BUSPH researchers help highlight health inequity for Surgeon General’s report
Two Boston School of Public Health researchers—Salma Abdalla (SPH’16) and Dean Sandro Galea—were part of the team that authored “Community Health and Economic Prosperity: Engaging Businesses as Stewards and Stakeholders—A Report of the Surgeon General.” This report, which is available to read online, highlights the structural factors that have resulted in health inequities in the United States and calls on the private sector to help tackle these social determinants of health.
“While the report is framed to appeal to the private sector on why it should invest in the social determinants, at its core, this is a report that takes a thoughtful approach to the foundational forces that shape health and health disparities in the US,” said Abdalla.“It is encouraging that the Surgeon General’s office made the point that health is about much more than healthcare and that investing in the social determinants of health is also good for the economy. The core message is important—and perhaps even more important that these points were made during an administration that was inimical to them.”

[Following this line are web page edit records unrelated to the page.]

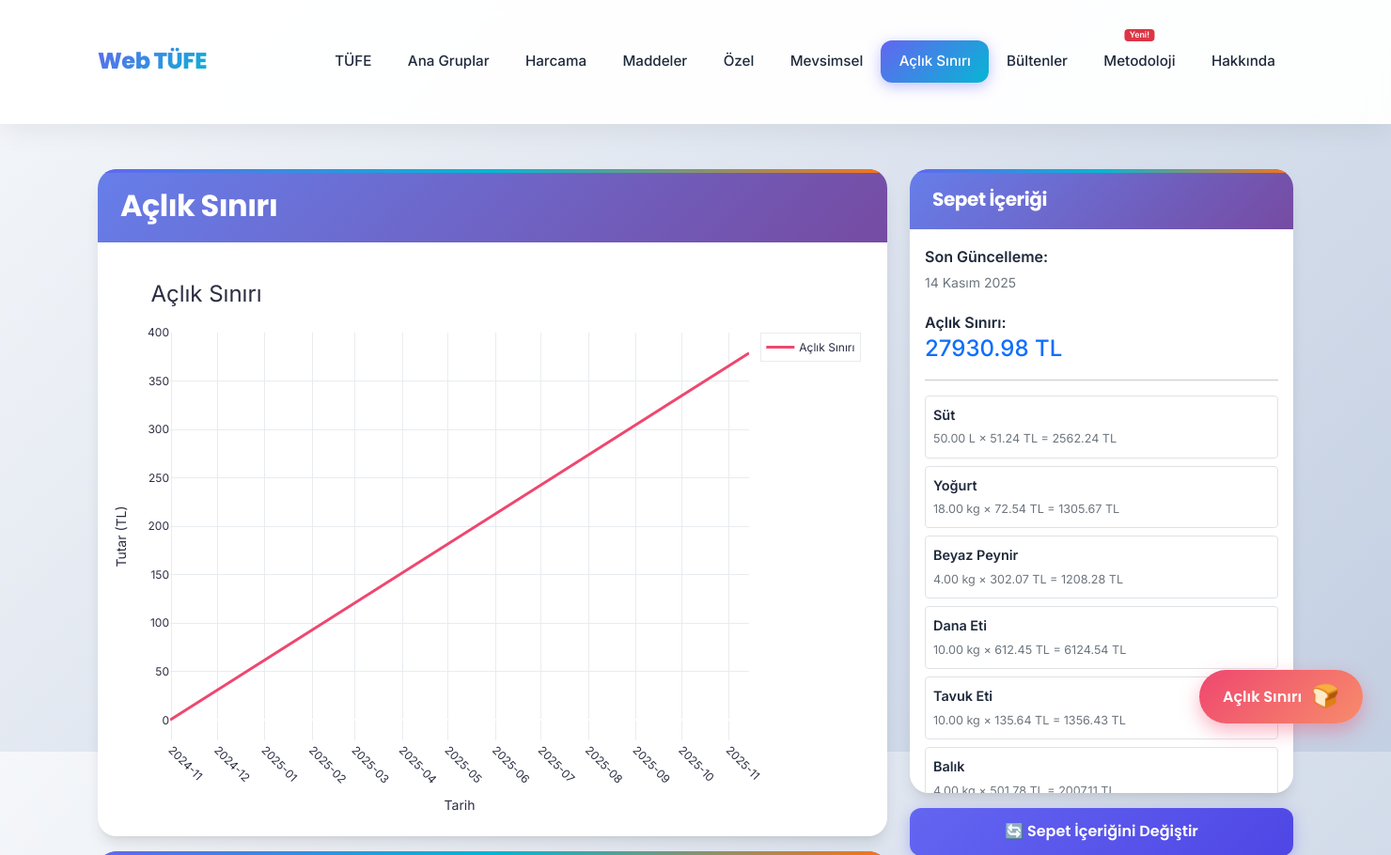
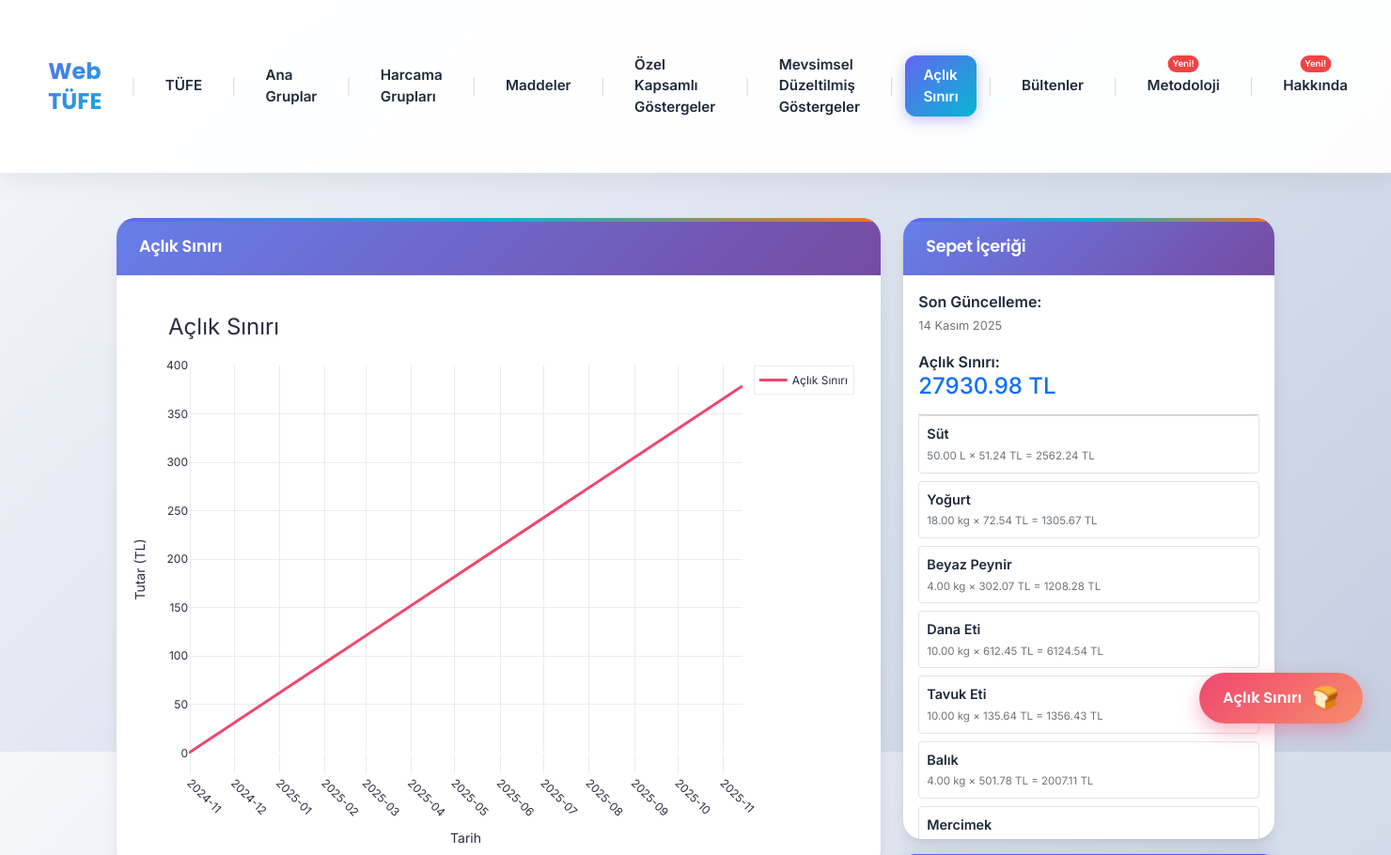
Before and after one commit to kaboya19/web-tufe-flask, a Flask app: page /aclik-siniri in a window 1480 px wide. Shown: the top 910 px of the page at 94% size. Run offline with Flask 3, Linux system fonts and the light colour scheme; some libraries are stand-ins or nearby versions.

Commit message:
Update base.html

```diff
--- a/templates/base.html
+++ b/templates/base.html
@@ -14,6 +14,7 @@
     <title>Web TÜFE</title>
     <script async src="https://pagead2.googlesyndication.com/pagead/js/adsbygoogle.js?client=ca-pub-5889238450559775"
         crossorigin="anonymous"></script>
+    <script src="https://cdn.tailwindcss.com"></script>
     <link href="https://cdn.jsdelivr.net/npm/bootstrap@5.1.3/dist/css/bootstrap.min.css" rel="stylesheet">
     <link href="https://fonts.googleapis.com/css2?family=Poppins:wght@400;500;600;700;800&family=Inter:wght@300;400;500;600&display=swap" rel="stylesheet">
     <style>
@@ -53,52 +54,31 @@
             letter-spacing: -0.02em;
         }
 
-        .navbar {
-            background: rgba(255, 255, 255, 0.95);
-            backdrop-filter: blur(10px);
-            box-shadow: 0 4px 30px rgba(0, 0, 0, 0.08);
-            border-bottom: 1px solid rgba(255, 255, 255, 0.18);
-            padding: 1rem 0;
-        }
-
-        .navbar-brand {
-            font-family: 'Poppins', sans-serif;
-            font-weight: 800;
-            font-size: 1.5rem;
+        .gradient-text {
             background: linear-gradient(135deg, var(--primary-color), var(--secondary-color));
             -webkit-background-clip: text;
             -webkit-text-fill-color: transparent;
             background-clip: text;
-            letter-spacing: -0.02em;
-            position: relative;
         }
 
-        .navbar-brand::after {
-            content: '';
-            position: absolute;
-            bottom: -5px;
-            left: 0;
-            width: 0;
-            height: 3px;
-            background: linear-gradient(90deg, var(--primary-color), var(--secondary-color));
-            transition: width 0.3s ease;
-            border-radius: 2px;
+        header {
+            background: rgba(255, 255, 255, 0.95);
+            backdrop-filter: blur(10px);
+            box-shadow: 0 4px 30px rgba(0, 0, 0, 0.08);
         }
 
-        .navbar-brand:hover::after {
-            width: 100%;
-        }
-
-        .nav-link {
+        .nav-link-modern {
             color: var(--text-color) !important;
             font-weight: 500;
             padding: 0.6rem 1.2rem !important;
             border-radius: 12px;
             position: relative;
             font-size: 0.95rem;
+            transition: all 0.3s ease;
+            display: inline-block;
         }
 
-        .nav-link::before {
+        .nav-link-modern::before {
             content: '';
             position: absolute;
             top: 0;
@@ -112,30 +92,26 @@
             transition: opacity 0.3s ease;
         }
 
-        .nav-link:hover {
+        .nav-link-modern:hover {
             color: white !important;
             transform: translateY(-2px);
+            text-decoration: none;
         }
 
-        .nav-link:hover::before {
+        .nav-link-modern:hover::before {
             opacity: 1;
         }
 
-        .nav-link.active {
+        .nav-link-modern.text-indigo-600 {
             color: white !important;
             background: linear-gradient(135deg, var(--primary-color), var(--secondary-color));
             box-shadow: 0 4px 15px rgba(99, 102, 241, 0.4);
         }
 
-        .dropdown-item.active {
-            background: linear-gradient(135deg, var(--primary-color), var(--secondary-color));
-            color: white;
+        .nav-link-modern.text-indigo-600::before {
+            opacity: 1;
         }
 
-        .dropdown-item:hover {
-            background-color: #f1f5f9;
-            transform: translateX(5px);
-        }
 
         .container {
             padding: 1.5rem;
@@ -318,22 +294,6 @@
                 padding: 0.75rem;
             }
 
-            .navbar-brand {
-                font-size: 1.25rem;
-            }
-
-            .nav-link {
-                padding: 0.5rem 1rem !important;
-                font-size: 0.9rem;
-            }
-
-            .navbar-nav {
-                flex-wrap: wrap;
-            }
-
-            .nav-item {
-                margin-bottom: 0.25rem;
-            }
 
             .card {
                 margin-bottom: 1rem;
@@ -415,14 +375,6 @@
                 padding: 0.5rem;
             }
 
-            .navbar-brand {
-                font-size: 1.1rem;
-            }
-
-            .nav-link {
-                font-size: 0.85rem;
-                padding: 0.4rem 0.8rem !important;
-            }
 
             .card-header {
                 font-size: 0.95rem;
@@ -524,59 +476,50 @@
 </head>
 
 <body>
-    <nav class="navbar navbar-expand-lg navbar-light">
-        <div class="container">
-            <a class="navbar-brand" href="{{ url_for('ana_sayfa') }}">Web TÜFE</a>
-            <button class="navbar-toggler" type="button" data-bs-toggle="collapse" data-bs-target="#navbarNav">
-                <span class="navbar-toggler-icon"></span>
-            </button>
-            <div class="collapse navbar-collapse" id="navbarNav">
-                <ul class="navbar-nav ms-auto">
-                    <li class="nav-item">
-                        <a class="nav-link {% if active_page == 'tufe' %}active{% endif %}"
-                            href="{{ url_for('tufe') }}">TÜFE</a>
-                    </li>
-                    <li class="nav-item">
-                        <a class="nav-link {% if active_page == 'ana_gruplar' %}active{% endif %}"
-                            href="{{ url_for('ana_gruplar') }}">Ana Gruplar</a>
-                    </li>
-                    <li class="nav-item">
-                        <a class="nav-link {% if active_page == 'harcama_gruplari' %}active{% endif %}"
-                            href="{{ url_for('harcama_gruplari') }}">Harcama</a>
-                    </li>
-                    <li class="nav-item">
-                        <a class="nav-link {% if active_page == 'maddeler' %}active{% endif %}"
-                            href="{{ url_for('maddeler') }}">Maddeler</a>
-                    </li>
-                    <li class="nav-item">
-                        <a class="nav-link {% if active_page == 'ozel_kapsamli_gostergeler' %}active{% endif %}"
-                            href="{{ url_for('ozel_kapsamli_gostergeler') }}">Özel</a>
-                    </li>
-                    <li class="nav-item">
-                        <a class="nav-link {% if active_page == 'mevsimsel_duzeltilmis_gostergeler' %}active{% endif %}"
-                            href="{{ url_for('mevsimsel_duzeltilmis_gostergeler') }}">Mevsimsel</a>
-                    </li>
-                    <li class="nav-item">
-                        <a class="nav-link {% if active_page == 'aclik_siniri' %}active{% endif %}"
-                            href="{{ url_for('aclik_siniri') }}">Açlık Sınırı</a>
-                    </li>
-                    <li class="nav-item">
-                        <a class="nav-link {% if active_page == 'bultenler' %}active{% endif %}"
-                            href="{{ url_for('bultenler') }}">Bültenler</a>
-                    </li>
-                    <li class="nav-item" style="position: relative;">
-                        <a class="nav-link {% if active_page == 'metodoloji' %}active{% endif %}"
-                            href="{{ url_for('metodoloji') }}">Metodoloji</a>
-                        <span class="badge bg-danger text-white" style="position: absolute; top: -12px; left: 50%; transform: translateX(-50%); font-size: 0.55rem; padding: 2px 5px; white-space: nowrap;">Yeni!</span>
-                    </li>
-                    <li class="nav-item">
-                        <a class="nav-link {% if active_page == 'hakkinda' %}active{% endif %}"
-                            href="{{ url_for('hakkinda') }}">Hakkında</a>
-                    </li>
-                </ul>
+    <header>
+        <div class="w-full px-6 lg:px-8 py-5">
+            <div class="flex items-center space-x-3">
+                <a href="/" class="text-2xl font-bold gradient-text nav-link-modern" style="font-family: 'Poppins', sans-serif;">Web TÜFE</a>
+                <span class="text-gray-300 font-light">|</span>
+                <a href="/tufe"
+                    class="nav-link-modern font-semibold {% if active_page == 'tufe' %}text-indigo-600{% else %}text-gray-600 hover:text-indigo-600{% endif %}">TÜFE</a>
+                <span class="text-gray-300 font-light">|</span>
+                <a href="/ana-gruplar"
+                    class="nav-link-modern font-semibold {% if active_page == 'ana_gruplar' %}text-indigo-600{% else %}text-gray-600 hover:text-indigo-600{% endif %}">Ana
+                    Gruplar</a>
+                <span class="text-gray-300 font-light">|</span>
+                <a href="/harcama-gruplari"
+                    class="nav-link-modern font-semibold {% if active_page == 'harcama_gruplari' %}text-indigo-600{% else %}text-gray-600 hover:text-indigo-600{% endif %}">Harcama
+                    Grupları</a>
+                <span class="text-gray-300 font-light">|</span>
+                <a href="/maddeler"
+                    class="nav-link-modern font-semibold {% if active_page == 'maddeler' %}text-indigo-600{% else %}text-gray-600 hover:text-indigo-600{% endif %}">Maddeler</a>
+                <span class="text-gray-300 font-light">|</span>
+                <a href="/ozel-kapsamli-gostergeler"
+                    class="nav-link-modern font-semibold {% if active_page == 'ozel_kapsamli_gostergeler' %}text-indigo-600{% else %}text-gray-600 hover:text-indigo-600{% endif %}">Özel
+                    Kapsamlı Göstergeler</a>
+                <span class="text-gray-300 font-light">|</span>
+                <a href="/mevsimsel-duzeltilmis-gostergeler"
+                    class="nav-link-modern font-semibold {% if active_page == 'mevsimsel_duzeltilmis_gostergeler' %}text-indigo-600{% else %}text-gray-600 hover:text-indigo-600{% endif %}">Mevsimsel
+                    Düzeltilmiş Göstergeler</a>
+                <span class="text-gray-300 font-light">|</span>
+                <a href="/aclik-siniri"
+                    class="nav-link-modern font-semibold {% if active_page == 'aclik_siniri' %}text-indigo-600{% else %}text-gray-600 hover:text-indigo-600{% endif %}">Açlık Sınırı</a>
+                <span class="text-gray-300 font-light">|</span>
+                <a href="/bultenler" class="nav-link-modern font-semibold {% if active_page == 'bultenler' %}text-indigo-600{% else %}text-gray-600 hover:text-indigo-600{% endif %}">Bültenler</a>
+                <span class="text-gray-300 font-light">|</span>
+                <span style="position: relative; display: inline-block;">
+                    <a href="/metodoloji" class="nav-link-modern font-semibold {% if active_page == 'metodoloji' %}text-indigo-600{% else %}text-gray-600 hover:text-indigo-600{% endif %}">Metodoloji</a>
+                    <span style="position: absolute; top: -12px; left: 50%; transform: translateX(-50%); background-color: #ef4444; color: white; font-size: 0.6rem; padding: 2px 5px; border-radius: 9999px; font-weight: bold; white-space: nowrap;">Yeni!</span>
+                </span>
+                <span class="text-gray-300 font-light">|</span>
+                <span style="position: relative; display: inline-block;">
+                    <a href="/hakkinda" class="nav-link-modern font-semibold {% if active_page == 'hakkinda' %}text-indigo-600{% else %}text-gray-600 hover:text-indigo-600{% endif %}">Hakkında</a>
+                    <span style="position: absolute; top: -12px; left: 50%; transform: translateX(-50%); background-color: #ef4444; color: white; font-size: 0.6rem; padding: 2px 5px; border-radius: 9999px; font-weight: bold; white-space: nowrap;">Yeni!</span>
+                </span>
             </div>
         </div>
-    </nav>
+    </header>
 
     <!-- Floating Açlık Sınırı Button -->
     <a href="{{ url_for('aclik_siniri') }}" class="floating-aclik-siniri-btn" title="Açlık Sınırı">
```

The social determinants of health
Authors, Abdalla and Galea, wrote the first chapter of the report, which gives an overview of the social determinants of health (such as pollution and racism) and the resulting health inequities that arise from a lack of focus on prevention tactics.
According to the report, the U.S. spends more than twice as much on healthcare as peer countries, yet has the worst health, declining life expectancy, and huge gaps in health between populations. This fact illustrates the extent to which health is impacted more by conditions that prevent the need for care than the healthcare system itself.

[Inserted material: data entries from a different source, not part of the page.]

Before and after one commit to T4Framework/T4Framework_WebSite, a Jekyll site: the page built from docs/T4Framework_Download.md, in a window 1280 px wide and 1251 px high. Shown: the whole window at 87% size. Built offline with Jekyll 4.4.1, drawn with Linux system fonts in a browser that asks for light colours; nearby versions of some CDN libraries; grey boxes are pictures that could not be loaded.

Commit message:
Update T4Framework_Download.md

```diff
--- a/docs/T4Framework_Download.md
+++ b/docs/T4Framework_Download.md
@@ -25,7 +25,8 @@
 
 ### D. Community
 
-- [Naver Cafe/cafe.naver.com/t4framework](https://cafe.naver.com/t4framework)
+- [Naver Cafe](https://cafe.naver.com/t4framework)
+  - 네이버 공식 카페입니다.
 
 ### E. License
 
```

From 1962 to 2017, the share of federal spending on social and economic investments decreased by 59%. In that same period, federal spending on direct cash transfer and healthcare-related costs increased by 162%. What this tells us is, that the government has been spending more money to treat health issues rather than preventing them by creating conditions that allow people to be healthy, such as:

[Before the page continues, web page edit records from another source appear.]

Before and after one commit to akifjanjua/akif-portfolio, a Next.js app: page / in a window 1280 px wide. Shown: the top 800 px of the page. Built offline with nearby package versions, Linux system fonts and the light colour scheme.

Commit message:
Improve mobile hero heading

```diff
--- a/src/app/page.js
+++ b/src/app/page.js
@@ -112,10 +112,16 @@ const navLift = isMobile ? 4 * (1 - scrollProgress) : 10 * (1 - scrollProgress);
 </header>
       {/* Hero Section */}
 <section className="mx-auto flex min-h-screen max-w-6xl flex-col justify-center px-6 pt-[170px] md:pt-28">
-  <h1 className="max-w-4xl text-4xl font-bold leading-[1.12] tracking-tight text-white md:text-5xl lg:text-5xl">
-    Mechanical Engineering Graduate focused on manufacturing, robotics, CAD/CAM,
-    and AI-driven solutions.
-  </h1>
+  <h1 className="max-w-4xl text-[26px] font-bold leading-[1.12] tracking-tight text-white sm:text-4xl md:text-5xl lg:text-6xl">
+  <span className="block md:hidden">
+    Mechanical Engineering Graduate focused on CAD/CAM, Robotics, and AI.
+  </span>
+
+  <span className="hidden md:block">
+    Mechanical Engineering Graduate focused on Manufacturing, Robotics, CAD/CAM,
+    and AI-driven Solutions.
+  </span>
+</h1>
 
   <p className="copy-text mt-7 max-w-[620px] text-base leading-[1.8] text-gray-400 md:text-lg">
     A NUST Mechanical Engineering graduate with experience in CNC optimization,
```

- Safe, affordable housing
- Violence prevention
- Environmental protection
This problem also affects the private sector since an unhealthy community means increased current and future workforce costs (such as absenteeism and health insurance) and less disposable income for consumers to spend on non-medical products. If a company works to make a community healthier, these factors can improve, and they’ll build better civic relationships and reputation.
“Hopefully, this conversation will ultimately lead to acknowledging health as a human right in the US, which in turn will have many implications on the type of policies and political choices made in this country,” Galea said.